— Exercise requirements —
Scan the data for "DataFrame" and copy each matching line.

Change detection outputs
⟨
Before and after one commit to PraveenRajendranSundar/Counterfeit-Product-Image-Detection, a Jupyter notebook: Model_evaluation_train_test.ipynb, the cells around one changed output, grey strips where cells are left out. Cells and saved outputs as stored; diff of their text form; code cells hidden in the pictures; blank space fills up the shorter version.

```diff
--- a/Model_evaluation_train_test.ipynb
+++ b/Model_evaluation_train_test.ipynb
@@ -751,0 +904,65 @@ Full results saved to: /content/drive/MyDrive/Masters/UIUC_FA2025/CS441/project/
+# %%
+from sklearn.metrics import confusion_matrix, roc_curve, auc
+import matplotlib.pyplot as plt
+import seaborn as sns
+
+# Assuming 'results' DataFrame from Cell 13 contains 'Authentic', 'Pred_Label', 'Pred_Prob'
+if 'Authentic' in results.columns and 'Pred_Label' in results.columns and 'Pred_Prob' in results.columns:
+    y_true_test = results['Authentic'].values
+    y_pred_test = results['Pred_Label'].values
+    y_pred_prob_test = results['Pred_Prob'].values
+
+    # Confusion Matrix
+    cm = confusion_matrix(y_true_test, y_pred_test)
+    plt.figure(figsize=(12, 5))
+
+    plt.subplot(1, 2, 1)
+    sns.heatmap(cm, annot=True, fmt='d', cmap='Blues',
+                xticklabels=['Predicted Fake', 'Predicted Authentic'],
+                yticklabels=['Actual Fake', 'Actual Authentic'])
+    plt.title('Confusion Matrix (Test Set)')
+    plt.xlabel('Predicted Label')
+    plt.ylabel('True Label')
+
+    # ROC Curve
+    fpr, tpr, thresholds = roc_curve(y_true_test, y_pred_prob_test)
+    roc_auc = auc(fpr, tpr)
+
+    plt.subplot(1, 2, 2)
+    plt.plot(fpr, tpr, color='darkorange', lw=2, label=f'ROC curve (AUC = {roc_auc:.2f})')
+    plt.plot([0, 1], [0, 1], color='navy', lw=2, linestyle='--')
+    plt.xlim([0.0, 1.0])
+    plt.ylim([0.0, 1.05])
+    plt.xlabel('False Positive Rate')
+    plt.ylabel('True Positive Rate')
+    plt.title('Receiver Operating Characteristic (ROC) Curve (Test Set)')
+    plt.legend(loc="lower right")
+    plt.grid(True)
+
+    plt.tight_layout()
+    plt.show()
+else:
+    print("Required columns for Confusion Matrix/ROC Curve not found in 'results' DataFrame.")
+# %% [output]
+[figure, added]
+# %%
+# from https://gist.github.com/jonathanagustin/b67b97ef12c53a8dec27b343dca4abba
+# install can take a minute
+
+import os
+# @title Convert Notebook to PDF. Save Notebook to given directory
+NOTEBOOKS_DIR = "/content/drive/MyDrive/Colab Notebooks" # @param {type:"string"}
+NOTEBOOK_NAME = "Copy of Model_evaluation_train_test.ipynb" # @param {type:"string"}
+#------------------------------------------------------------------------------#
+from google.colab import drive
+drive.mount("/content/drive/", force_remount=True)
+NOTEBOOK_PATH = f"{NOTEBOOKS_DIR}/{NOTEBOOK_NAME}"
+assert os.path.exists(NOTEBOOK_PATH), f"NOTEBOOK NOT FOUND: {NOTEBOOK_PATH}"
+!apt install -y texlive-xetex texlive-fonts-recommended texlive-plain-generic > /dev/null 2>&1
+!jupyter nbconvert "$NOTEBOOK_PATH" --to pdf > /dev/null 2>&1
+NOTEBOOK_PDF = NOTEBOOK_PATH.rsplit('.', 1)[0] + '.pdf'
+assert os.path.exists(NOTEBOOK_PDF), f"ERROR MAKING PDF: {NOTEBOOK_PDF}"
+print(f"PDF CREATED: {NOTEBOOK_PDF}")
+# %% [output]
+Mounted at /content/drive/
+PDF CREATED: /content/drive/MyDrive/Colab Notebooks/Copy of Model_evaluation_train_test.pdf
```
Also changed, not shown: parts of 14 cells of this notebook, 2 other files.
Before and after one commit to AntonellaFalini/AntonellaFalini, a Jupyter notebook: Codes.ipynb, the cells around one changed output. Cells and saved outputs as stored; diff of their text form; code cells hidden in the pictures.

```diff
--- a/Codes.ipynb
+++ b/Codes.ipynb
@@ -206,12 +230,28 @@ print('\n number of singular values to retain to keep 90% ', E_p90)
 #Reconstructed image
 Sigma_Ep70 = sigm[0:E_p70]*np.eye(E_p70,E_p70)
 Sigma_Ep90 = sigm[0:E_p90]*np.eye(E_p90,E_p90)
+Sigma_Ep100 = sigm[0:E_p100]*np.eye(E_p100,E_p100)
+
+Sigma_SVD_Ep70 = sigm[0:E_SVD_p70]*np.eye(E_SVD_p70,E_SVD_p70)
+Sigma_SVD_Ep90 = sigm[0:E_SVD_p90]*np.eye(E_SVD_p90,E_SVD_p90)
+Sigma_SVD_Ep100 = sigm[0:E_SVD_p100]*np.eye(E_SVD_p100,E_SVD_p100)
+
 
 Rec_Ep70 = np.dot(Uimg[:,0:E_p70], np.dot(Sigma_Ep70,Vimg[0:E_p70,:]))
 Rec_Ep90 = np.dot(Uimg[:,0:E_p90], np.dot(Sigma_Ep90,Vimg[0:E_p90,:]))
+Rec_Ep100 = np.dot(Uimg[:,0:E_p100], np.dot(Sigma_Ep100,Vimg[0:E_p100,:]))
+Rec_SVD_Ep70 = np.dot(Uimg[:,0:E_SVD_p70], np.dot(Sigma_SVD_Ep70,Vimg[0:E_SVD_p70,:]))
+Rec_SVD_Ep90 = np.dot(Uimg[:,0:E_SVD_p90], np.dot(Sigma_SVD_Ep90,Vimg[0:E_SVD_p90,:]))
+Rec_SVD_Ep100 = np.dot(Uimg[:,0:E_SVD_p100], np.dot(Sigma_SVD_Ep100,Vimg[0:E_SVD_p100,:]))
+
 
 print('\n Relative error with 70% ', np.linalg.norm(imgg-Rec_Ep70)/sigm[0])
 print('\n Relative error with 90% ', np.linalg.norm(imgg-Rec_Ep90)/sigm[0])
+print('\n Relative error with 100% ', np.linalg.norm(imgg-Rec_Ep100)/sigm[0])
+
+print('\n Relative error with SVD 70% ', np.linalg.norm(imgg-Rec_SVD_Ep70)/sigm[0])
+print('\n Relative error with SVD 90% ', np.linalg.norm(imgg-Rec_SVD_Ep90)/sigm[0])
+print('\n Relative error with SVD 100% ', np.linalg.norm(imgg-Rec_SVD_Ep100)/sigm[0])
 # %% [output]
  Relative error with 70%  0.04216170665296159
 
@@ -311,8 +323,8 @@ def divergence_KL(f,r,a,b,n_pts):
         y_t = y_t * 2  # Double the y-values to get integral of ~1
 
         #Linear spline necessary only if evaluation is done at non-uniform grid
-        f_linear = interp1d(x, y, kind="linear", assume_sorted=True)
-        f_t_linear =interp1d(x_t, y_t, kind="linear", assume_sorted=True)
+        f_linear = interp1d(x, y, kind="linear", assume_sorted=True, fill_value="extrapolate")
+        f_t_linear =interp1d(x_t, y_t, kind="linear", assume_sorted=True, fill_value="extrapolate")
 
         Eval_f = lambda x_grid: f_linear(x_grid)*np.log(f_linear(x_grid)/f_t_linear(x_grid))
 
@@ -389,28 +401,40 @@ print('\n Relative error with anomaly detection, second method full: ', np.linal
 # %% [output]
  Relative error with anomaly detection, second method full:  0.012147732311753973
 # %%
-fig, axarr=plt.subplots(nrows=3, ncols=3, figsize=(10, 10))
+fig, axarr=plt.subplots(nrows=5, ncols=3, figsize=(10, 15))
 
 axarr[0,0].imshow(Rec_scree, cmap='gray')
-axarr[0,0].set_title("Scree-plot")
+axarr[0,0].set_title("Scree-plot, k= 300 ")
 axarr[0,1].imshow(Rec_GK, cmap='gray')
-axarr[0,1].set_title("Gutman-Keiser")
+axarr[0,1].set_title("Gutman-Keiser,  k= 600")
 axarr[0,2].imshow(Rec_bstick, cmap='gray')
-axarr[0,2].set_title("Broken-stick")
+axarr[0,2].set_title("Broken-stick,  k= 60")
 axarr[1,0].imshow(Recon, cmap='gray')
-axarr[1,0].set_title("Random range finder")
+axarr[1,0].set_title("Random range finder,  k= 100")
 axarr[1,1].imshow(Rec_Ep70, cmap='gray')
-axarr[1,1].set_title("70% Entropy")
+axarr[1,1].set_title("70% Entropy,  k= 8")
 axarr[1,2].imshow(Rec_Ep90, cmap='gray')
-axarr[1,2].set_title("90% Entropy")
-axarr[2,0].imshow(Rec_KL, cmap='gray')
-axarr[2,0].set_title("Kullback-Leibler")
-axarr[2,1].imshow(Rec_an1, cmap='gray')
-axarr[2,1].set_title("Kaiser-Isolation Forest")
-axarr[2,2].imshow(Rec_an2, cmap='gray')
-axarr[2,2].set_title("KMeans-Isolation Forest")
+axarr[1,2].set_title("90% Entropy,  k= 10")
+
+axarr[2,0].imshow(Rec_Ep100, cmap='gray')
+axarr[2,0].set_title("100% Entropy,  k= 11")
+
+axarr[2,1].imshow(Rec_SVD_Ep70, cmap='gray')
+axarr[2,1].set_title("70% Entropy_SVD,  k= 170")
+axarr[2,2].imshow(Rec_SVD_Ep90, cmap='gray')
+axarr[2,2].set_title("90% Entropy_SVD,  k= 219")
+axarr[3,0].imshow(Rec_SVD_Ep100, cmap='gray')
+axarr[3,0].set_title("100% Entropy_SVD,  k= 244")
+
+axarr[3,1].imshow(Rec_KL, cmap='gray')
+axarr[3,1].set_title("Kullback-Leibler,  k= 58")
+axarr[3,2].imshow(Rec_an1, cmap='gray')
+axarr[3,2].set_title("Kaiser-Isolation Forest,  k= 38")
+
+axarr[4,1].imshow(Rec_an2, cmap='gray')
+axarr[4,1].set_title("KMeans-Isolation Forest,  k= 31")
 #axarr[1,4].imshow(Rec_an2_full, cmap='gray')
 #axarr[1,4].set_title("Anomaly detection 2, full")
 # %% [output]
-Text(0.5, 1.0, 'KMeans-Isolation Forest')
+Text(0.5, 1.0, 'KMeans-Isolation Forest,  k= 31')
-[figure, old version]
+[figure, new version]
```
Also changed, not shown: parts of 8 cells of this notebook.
⟩
— Response area —
+# Assuming 'results' DataFrame from Cell 13 contains 'Authentic', 'Pred_Label', 'Pred_Prob'
+    print("Required columns for Confusion Matrix/ROC Curve not found in 'results' DataFrame.")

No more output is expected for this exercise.